See And Be Seen: Turn on all your lights and strobes when in the vicinity of an airport. Flashing lights in particular attract attention. Lights may not all be visible on a bright day, but get in the habit and you won’t forget on a cloudy day when it might make a difference.
Hear And Be Heard: Make and listen for standard callouts near airports and in the pattern. Be precise with your location and concise with the information you provide. Don’t tie up the frequency with rambling radio calls, either—make sure everyone listening can understand where you are and what you’re doing. If you’ve not arranged a rental car or passenger pickup before takeoff, it can wait until after you land. Leave the CTAF for its primary use: traffic reporting and awareness.
Remember also that at non-towered airports (and in some cases, tower-controlled airports) there may be some aircraft operating perfectly legally without a radio. And it’s far from “unheard” of for a pilot to have dialed in the wrong frequency and inadvertently removed him/herself from radio participation. So although you should actively listen as well as broadcast, don’t assume that not hearing someone on the radio means no other aircraft are nearby. Keep a sharp eye outside.
Do What’s Expected: You naturally look for other airplanes where you’d expect to see them in the traffic pattern. Defend yourself by doing what others expect you to do. Fly the normal pattern at the speeds normal for your airplane, making the normal radio calls. Even if Ghost Rider is blasting through a pattern that’s full, he/she is probably looking for other airplanes where they’re expected to be. Protect yourself by being there.
Don’t Argue On The Radio: Regulations and standard pattern practices define who has the right-of-way in the airport traffic pattern. Don’t argue the point on the radio if you see a conflict. It’s not a contest—but even if it was, you have to survive to win.
We’d like to think everyone will follow the rules for airport traffic patterns. Most training, articles and discussion about mid-air collisions focus on the rules, assuming that everyone will comply when presented with a critical review. Unfortunately, there are “unreachable” pilots out there who won’t get the message or will disregard it if they do. Many others may create a conflict inadvertently.

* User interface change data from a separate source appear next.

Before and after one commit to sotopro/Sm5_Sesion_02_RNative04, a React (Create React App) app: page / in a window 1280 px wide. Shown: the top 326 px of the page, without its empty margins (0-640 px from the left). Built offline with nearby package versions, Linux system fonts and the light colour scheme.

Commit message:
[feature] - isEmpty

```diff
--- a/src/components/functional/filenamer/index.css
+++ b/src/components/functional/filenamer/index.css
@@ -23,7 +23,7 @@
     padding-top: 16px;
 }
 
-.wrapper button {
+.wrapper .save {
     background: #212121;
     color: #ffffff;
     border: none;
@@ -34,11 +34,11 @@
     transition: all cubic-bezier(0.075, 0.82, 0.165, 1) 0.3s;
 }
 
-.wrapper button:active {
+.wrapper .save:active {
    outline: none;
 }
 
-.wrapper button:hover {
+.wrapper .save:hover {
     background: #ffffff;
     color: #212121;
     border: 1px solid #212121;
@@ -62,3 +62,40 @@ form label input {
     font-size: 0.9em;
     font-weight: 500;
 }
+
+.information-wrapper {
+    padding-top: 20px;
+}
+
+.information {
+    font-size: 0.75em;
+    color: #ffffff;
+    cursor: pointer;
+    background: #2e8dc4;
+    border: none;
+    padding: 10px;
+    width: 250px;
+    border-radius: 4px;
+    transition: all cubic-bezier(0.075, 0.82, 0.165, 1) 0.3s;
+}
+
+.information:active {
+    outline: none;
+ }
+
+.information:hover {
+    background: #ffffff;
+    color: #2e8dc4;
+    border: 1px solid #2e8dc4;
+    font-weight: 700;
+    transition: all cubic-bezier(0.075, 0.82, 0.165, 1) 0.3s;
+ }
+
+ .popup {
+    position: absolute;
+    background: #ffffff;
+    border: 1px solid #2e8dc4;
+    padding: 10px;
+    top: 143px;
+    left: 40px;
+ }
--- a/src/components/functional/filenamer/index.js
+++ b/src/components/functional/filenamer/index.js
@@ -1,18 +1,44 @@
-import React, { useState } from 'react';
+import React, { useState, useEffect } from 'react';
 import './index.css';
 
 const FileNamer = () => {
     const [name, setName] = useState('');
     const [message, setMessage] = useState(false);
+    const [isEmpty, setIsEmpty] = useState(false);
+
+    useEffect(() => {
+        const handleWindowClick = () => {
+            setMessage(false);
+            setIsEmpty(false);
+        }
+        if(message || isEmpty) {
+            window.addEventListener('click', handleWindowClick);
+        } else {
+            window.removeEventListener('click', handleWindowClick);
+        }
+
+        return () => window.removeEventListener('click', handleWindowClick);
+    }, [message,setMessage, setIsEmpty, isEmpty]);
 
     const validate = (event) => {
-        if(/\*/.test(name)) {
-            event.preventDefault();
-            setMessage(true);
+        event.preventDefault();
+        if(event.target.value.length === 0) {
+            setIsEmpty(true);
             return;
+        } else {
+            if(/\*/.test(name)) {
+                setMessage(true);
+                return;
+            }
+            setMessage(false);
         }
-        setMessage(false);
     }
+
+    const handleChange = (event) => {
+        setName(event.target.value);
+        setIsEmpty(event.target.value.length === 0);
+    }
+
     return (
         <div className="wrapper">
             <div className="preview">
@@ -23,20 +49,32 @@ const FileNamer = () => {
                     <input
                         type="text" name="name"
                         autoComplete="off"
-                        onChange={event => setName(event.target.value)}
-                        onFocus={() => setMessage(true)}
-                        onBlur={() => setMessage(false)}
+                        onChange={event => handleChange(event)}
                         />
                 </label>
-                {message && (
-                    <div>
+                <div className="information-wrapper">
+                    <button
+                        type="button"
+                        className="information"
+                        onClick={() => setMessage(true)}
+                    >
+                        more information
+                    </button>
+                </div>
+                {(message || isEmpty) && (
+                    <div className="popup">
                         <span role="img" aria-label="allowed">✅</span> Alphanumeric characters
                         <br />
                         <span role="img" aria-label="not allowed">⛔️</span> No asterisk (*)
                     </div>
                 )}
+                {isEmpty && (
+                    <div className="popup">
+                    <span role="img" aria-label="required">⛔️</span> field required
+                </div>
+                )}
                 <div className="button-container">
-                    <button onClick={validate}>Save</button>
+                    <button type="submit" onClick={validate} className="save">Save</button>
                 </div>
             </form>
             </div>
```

Sometimes it’s valuable to assume not everyone will follow the rules. When that happens, it’s important to protect yourself and your passengers.
Tom Turner is a CFII-MEI who frequently writes and lectures on aviation safety.